The United States Capitol is the seat of the United States Congress, the legislative branch of the U.S. federal government. It sits atop Capitol Hill, at the eastern end of the National Mall in Washington, D.C.. Though not at the geographic center of the Federal District, the Capitol forms the origin point for the District's street-numbering system and the District's four quadrants.
The original building was completed in the year 1800 and was subsequently expanded, particularly with the addition of the massive dome. Like the principal buildings of the executive and judicial branches, the Capitol is built in a distinctive neoclassical style and has a white exterior. Both its east and west elevations are formally referred to as fronts, though only the east front was intended for the reception of visitors and dignitaries.
In 2014, scaffolding was erected around the dome for a restoration project scheduled to be completed by early 2017.
The Capitol's building is marked by its central dome above a rotunda in the central section of the structure (which also includes, the older original smaller center flanked by the two original (designed 1793, occupied 1800) smaller two wings (inner north) and inner south) containing the two original smaller meeting chambers for the Senate and the House of Representatives (between 1800 and late 1850s) and then flanked by two further extended (newer) wings, one also for each chamber of the larger, more populous Congress: the new north wing is the Senate chamber and the new south wing is the House of Representatives chamber. Above these newer chambers are galleries where visitors can watch the Senate and House of Representatives. It is an example of the neoclassical architecture style. The statue on top of the dome is the "Statue of Freedom".
Underground tunnels and a private subway connect the main Capitol building with each of the Congressional office buildings in the surrounding complex. All rooms in the Capitol are designated as either S (for Senate) or H (for House), depending on whether they are north (Senate) or south (House) of the Rotunda. Additionally, all addresses in Washington, D.C. are designated N.E., N.W., S.E., or S.W., in relation to the Rotunda. Since the Capitol Rotunda is not precisely located in the center of the District of Columbia(it is slightly farther east and to the south), the four District quadrants on the old territories of Maryland and Virginia, north and south of the Potomac River are not the same shape and size.
The Capitol has a long history in art of the United States, beginning in 1856 with Italian/Greek American artist Constantino Brumidi and his murals in the hallways of the first floor of the Senate side of the Capitol. The murals, known as the Brumidi Corridors, reflect great moments and people in United States history. Among the original works are those depicting Benjamin Franklin, John Fitch, Robert Fulton, and events such as the Cession of Louisiana. Also decorating the walls are animals, insects and natural flora indigenous to the United States. Brumidi's design left many spaces open so that future events in United States history could be added. Among those added are the Spirit of St. Louis, the Moon landing, and the Space Shuttle Challenger shuttle crew.

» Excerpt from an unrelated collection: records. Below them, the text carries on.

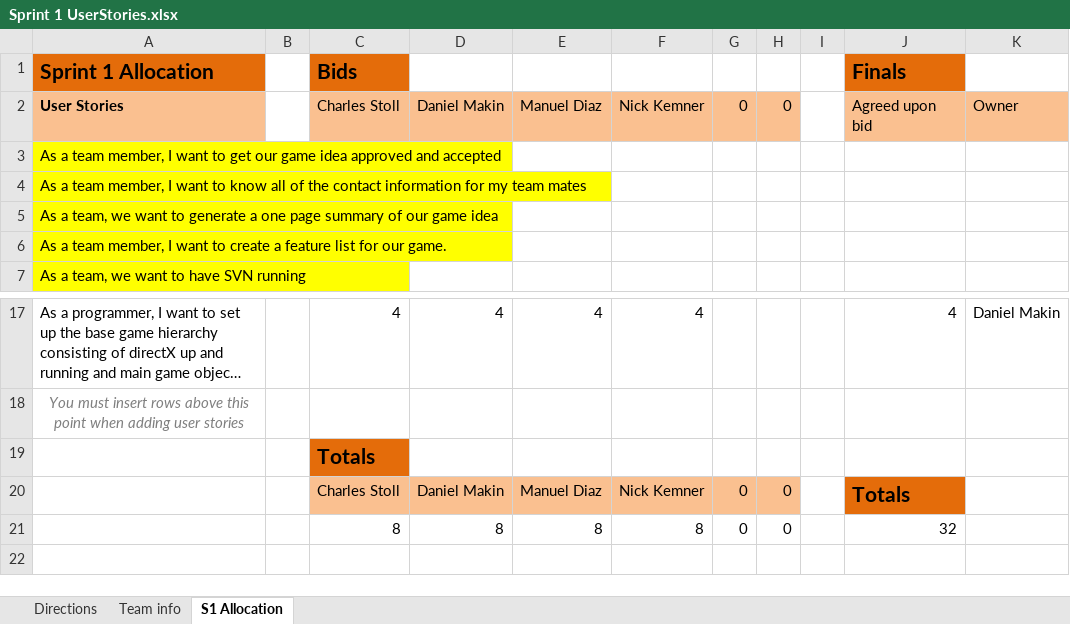
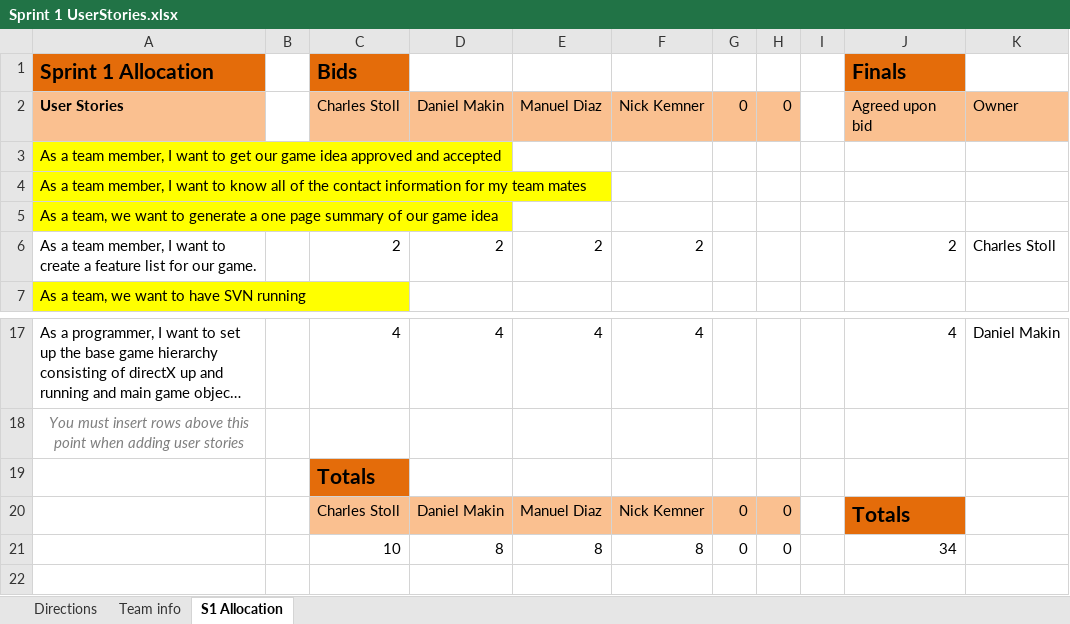
Before and after one commit to tabu34/tht-captainslog, an Excel workbook: Sprint 1 UserStories.xlsx, sheet S1 Allocation, drawn as a sheet; only a part is shown, gaps mark what is left out; long unchanged cells end in …; values as stored, in another font and other column widths than the file's, no borders; conditional formats not drawn; removed rows and columns are numbered as before the commit, all else as after; the diff names each change by its address in the sheet, - before the commit and + after, or states it on an @@ line.

```diff
--- a/Sprint 1 UserStories.xlsx (sheet S1 Allocation)
+++ b/Sprint 1 UserStories.xlsx (sheet S1 Allocation)
-row 6: As a team member, I want to create a feature list for our game.
+row 6: As a team member, I want to create a feature list for our game. |  | 2 | 2 | 2 | 2 |  |  |  | 2 | Charles Stoll
-C21 (Bids): 8
+C21 (Bids): 10
-J21 (Finals): 32
+J21 (Finals): 34
```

Brumidi also worked within the Rotunda. He is responsible for the painting of "The Apotheosis of Washington" beneath the top of the dome, and also the famous "Frieze of American History". "The Apotheosis of Washington" was completed in 11 months and painted by Brumidi while suspended nearly 180 feet (55 m) in the air. It is said to be the first attempt by the United States to deify a founding father. Washington is depicted surrounded by 13 maidens in an inner ring with many Greek and Roman gods and goddesses below him in a second ring. The frieze is located around the inside of the base of the dome and is a chronological, pictorial history of the United States from the landing of Christopher Columbus to the Wright Brothers's flight in Kitty Hawk, North Carolina. The frieze was started in 1878 and was not completed until 1953. The frieze was therefore painted by four different artists: Brumidi, Filippo Costaggini, Charles Ayer Whipple, and Allyn Cox. The final scenes depicted in the fresco had not yet occurred when Brumidi began his "Frieze of the United States History".